The book charts the progressive movement’s extension into the cultural arena through the Indian People’s Theatre Association (IPTA) and the deepening of its nation-wide character through a progressive nationalism instilled with left-wing ideology. One of the important aims of the AIPWA project was to advance the development of a popular vernacular based on the demotic language of north India – Hindustani. The book locates this issue within the broader nationalist discussion on the national language. Contrary to what is implied by much of the previous scholarship, the book argues that the progressive movement did survive the ravages of partition and that the progressives maintained organisations in both India and Pakistan. It looks at the short-lived but very colourful history of the PWA in Pakistan, using PWA documents, government records and personal testimonies.
Arguing that literary output and cultural production cannot be understood, let alone interpreted, outside the context of the nationalist movement, war, independence and partition, the book presents a narrative that necessarily transcends disciplinary boundaries between literature, politics and history. Supplemented with literary and archival sources and oral testimonies from the members of the movement, it provides the readers with a balanced and considered assessment of one of the twentieth century’s most influential and most interesting literary-political movements.
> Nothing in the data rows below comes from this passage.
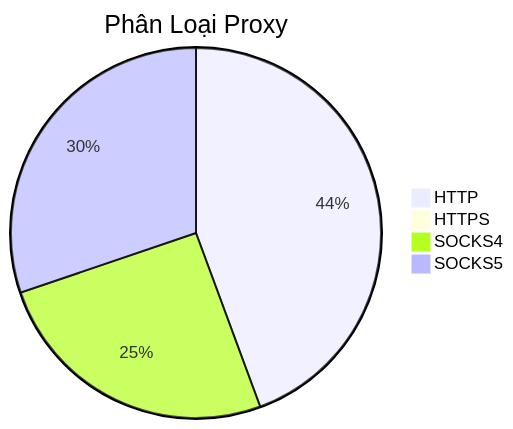
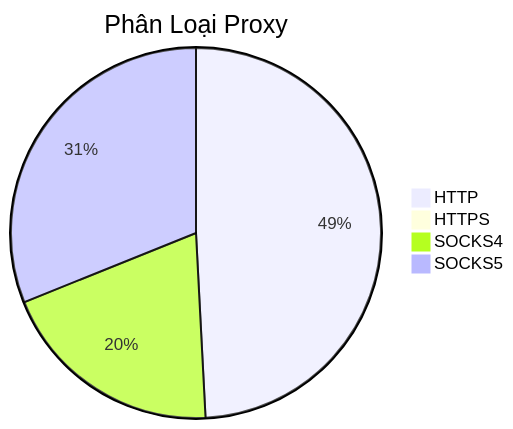
The diagram in README.md (Ciara-12/PROXY-free), drawn with Mermaid before and after one commit. The commit also changed other lines of this file and 4 other files, not shown here.

````diff
--- a/README.md
+++ b/README.md
@@ -26,7 +26,7 @@
 ```mermaid
 pie title Phân Loại Proxy
-    "HTTP" : 815
+    "HTTP" : 987
     "HTTPS" : 1
-    "SOCKS4" : 467
-    "SOCKS5" : 555
+    "SOCKS4" : 396
+    "SOCKS5" : 624
 ```
````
Introduction 1. Literature and Politics 2. The PWA’s Conception of Literature, Arts and Society 3. The Politics of Independence 4. The PWA During the War 5. The Fate of Hindustani 6. Writer’s and Nationalism in the Age of Independence Conclusion Bibliography Index